For the next two weeks, these blogs will be little “quickies, as my wife and I are vacationing in Florida. Very good friends of ours spend the winters in the western part of the state and own two cars that they bring back to Massachusetts each summer. We fly down to visit with them for about a week and then we drive one their cars home for them. This year we were also able to meet with several people who lived in our old neighborhoods and who went to school with us. We had a great time catching up and reminiscing. And resting–especially resting!
Prior to leaving, my wife and I had been straight out painting our cellar, painting a bedroom at my sister’s house, painting a playroom at our local hospital and helping my sister-in-law move to a new apartment. Twenty years ago, all that would be a piece of cake. Now, at nearly 65, I we find such busyness very tiring. Whether we realize it or not, such physical fatigue can begin to affect our spiritual life as well.
There was a reason, that God set the precedent of resting on the seventh day. He wasn’t tired, but he knew that we would be. Too many people work five to seven days a week and then try to do all the projects that they have put off until the weekend on whatever other available days they have. Doing this often leaves us too tired to maintain our devotions, read our Bible, or gather together with other Christians. Even if we attempt to do all of these spiritual activities, our physical fatigue can make it impossible to get as much out them as we should.

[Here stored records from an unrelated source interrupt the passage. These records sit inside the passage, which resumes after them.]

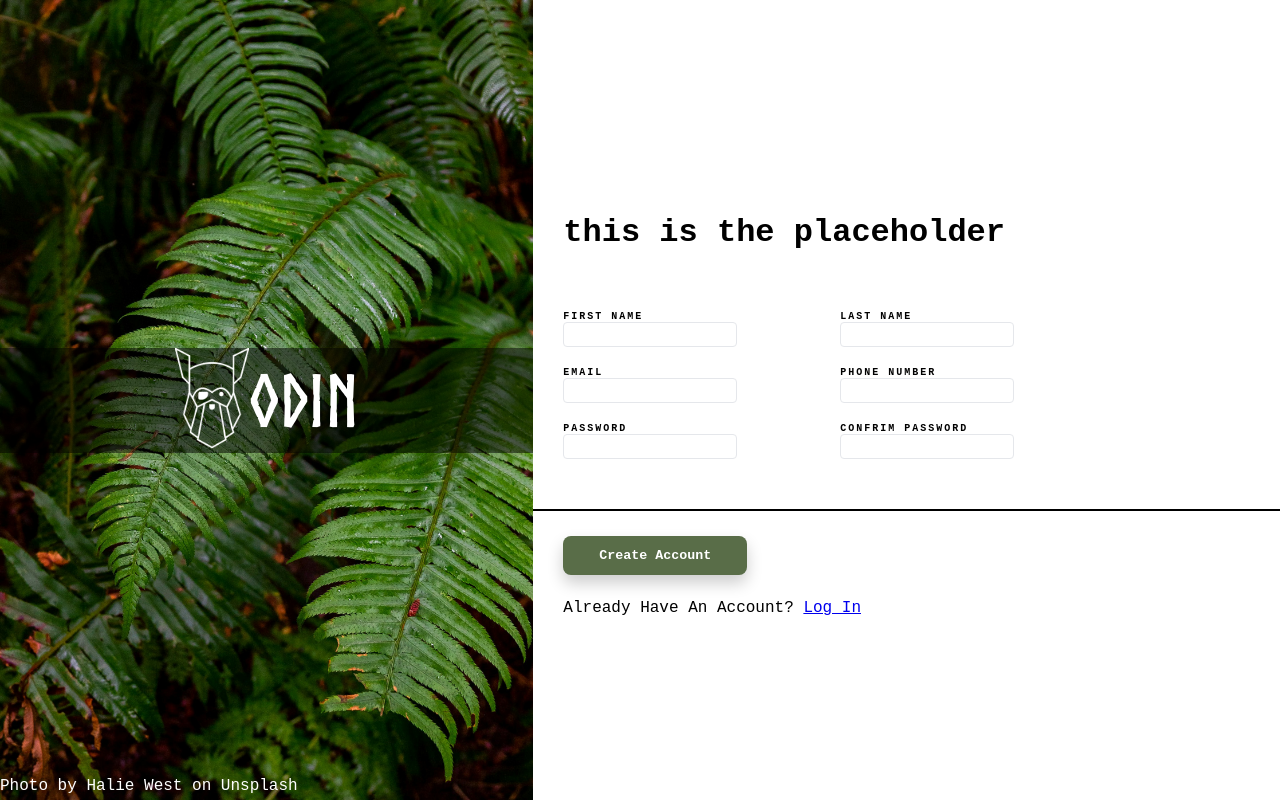
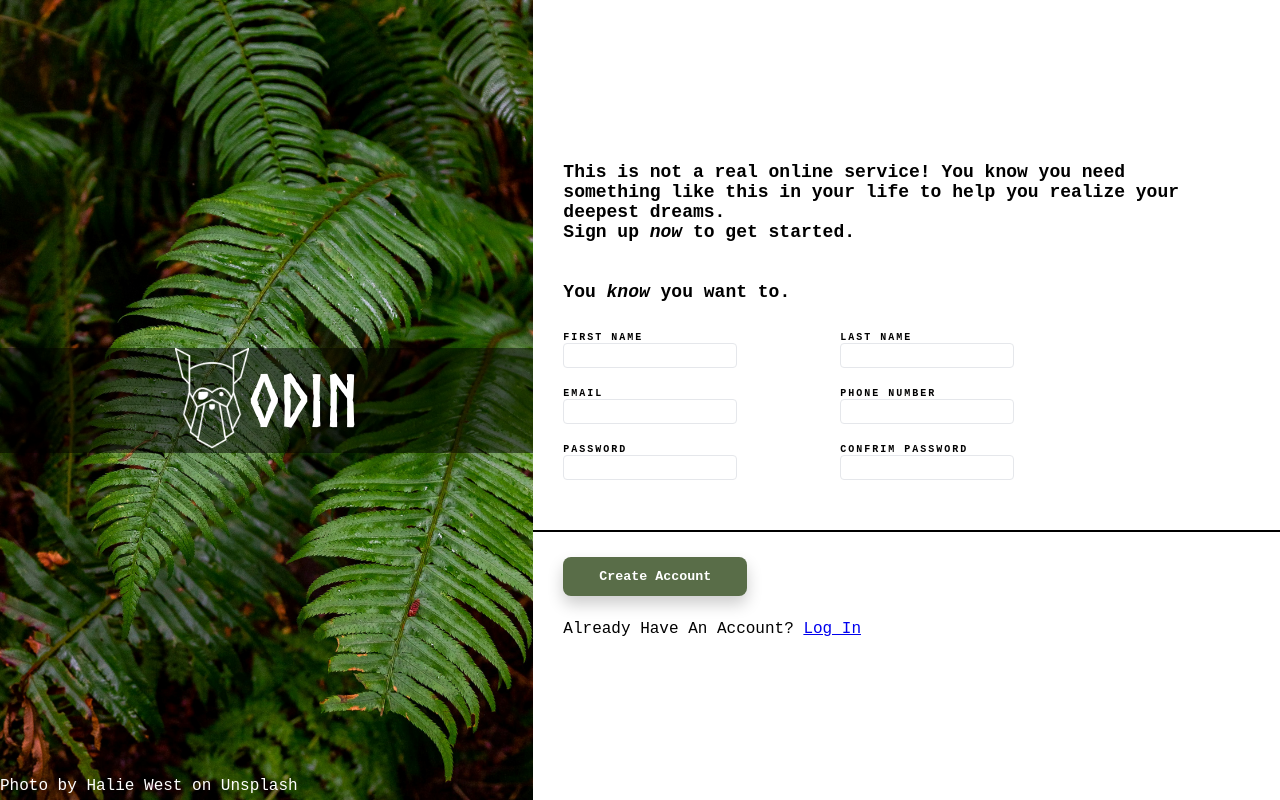
Before and after one commit to Jordy4D/sign-up-form, a plain HTML site: page index.html in a window 1280 px wide. Drawn offline with Linux system fonts and the light colour scheme.

Commit message:
more styling

```diff
--- a/index.html
+++ b/index.html
@@ -23,7 +23,10 @@
 
         <div class="form-section">
             <div class="formTextArea">
-                <h1>this is the placeholder</h1>
+                <p>This is not a real online service! You know you need something like this in your life to help you realize your deepest dreams.<br> Sign up <em>now</em> to get started.</p>
+                <br>
+                <br>
+                <p>You <em>know</em> you want to.</p>
             </div>
             <div class="form">
                 <form action="post" class="sign-up-form">
--- a/style.css
+++ b/style.css
@@ -60,7 +60,10 @@
 }
 
 .formTextArea {
-    padding: 30px;
+    padding-left: 30px;
+    padding-right: 100px;
+    font-weight: 700;
+    font-size: 18px;
 }
 
 .form-input-fields {
```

As believers, we have a guarantee of the rest that we need. Others do not have this guarantee.
For only we who believe can enter his rest. As for the others, God said, “In my anger I took an oath: ‘They will never enter my place of rest,'” even though this rest has been ready since he made the world (Hebrews 4:3).
For all who have entered into God’s rest have rested from their labors, ju st as God did after creating the world (Hebrews 4:10).
So follow His example and become rested in every way.
The LORD remains near to all who call out to him, to everyone who calls out to him sincerely. (Psalm 145:18)
Why is it that we seem to ignore God until something in our little world starts to fall apart? D.L Moody believed that there are three kinds of faith in Jesus: struggling faith (like a man floundering and fearful in deep water; clinging faith (like a man clinging to the side of a boat); and resting faith (like a man safe inside the boat–strong and secure enough to reach out his hand to help others).
But how we get there when the trials and challenges of this life seem about to overwhelm us? Only by staying in tune with God on a daily basis and by believing in God’s faithfulness enough to trust Him. It’s not always easy to maintain that faith or to clearly hear what He is saying. The world we live in is constantly clamoring and trying to attract us to fill our lives with what it has to offer. And don’t let anyone kid you–what it offers is very attractive.
When Elijah was at his wit’s end, he cried out to God thinking that he was the last man left on earth to serve Him. “Go out and stand before me on the mountain,” the LORD told him. And as Elijah stood there, the LORD passed by, and a mighty windstorm hit the mountain. It was such a terrible blast that the rocks were torn loose, but the LORD was not in the wind. After the wind there was an earthquake, but the LORD was not in the earthquake. And after the earthquake a fire, but the LORD was not in the fire. And after the fire there was the sound of a gentle whisper. (1 Kings 19:11-12) There, in the quietness, God told Elijah what to do and reminded him that he was not alone. The wind, the earthquake, the fire–in the world these are the type of things that attract our attention. But in God’s plan, it is in the moment of quiet trust that He makes known His plans for us.
These words were found on a prison cell in Europe: I believe in the sun even when it is not shining. I believe in love even when I don’t feel it. And I believe in God even when He is silent. Can we do any less?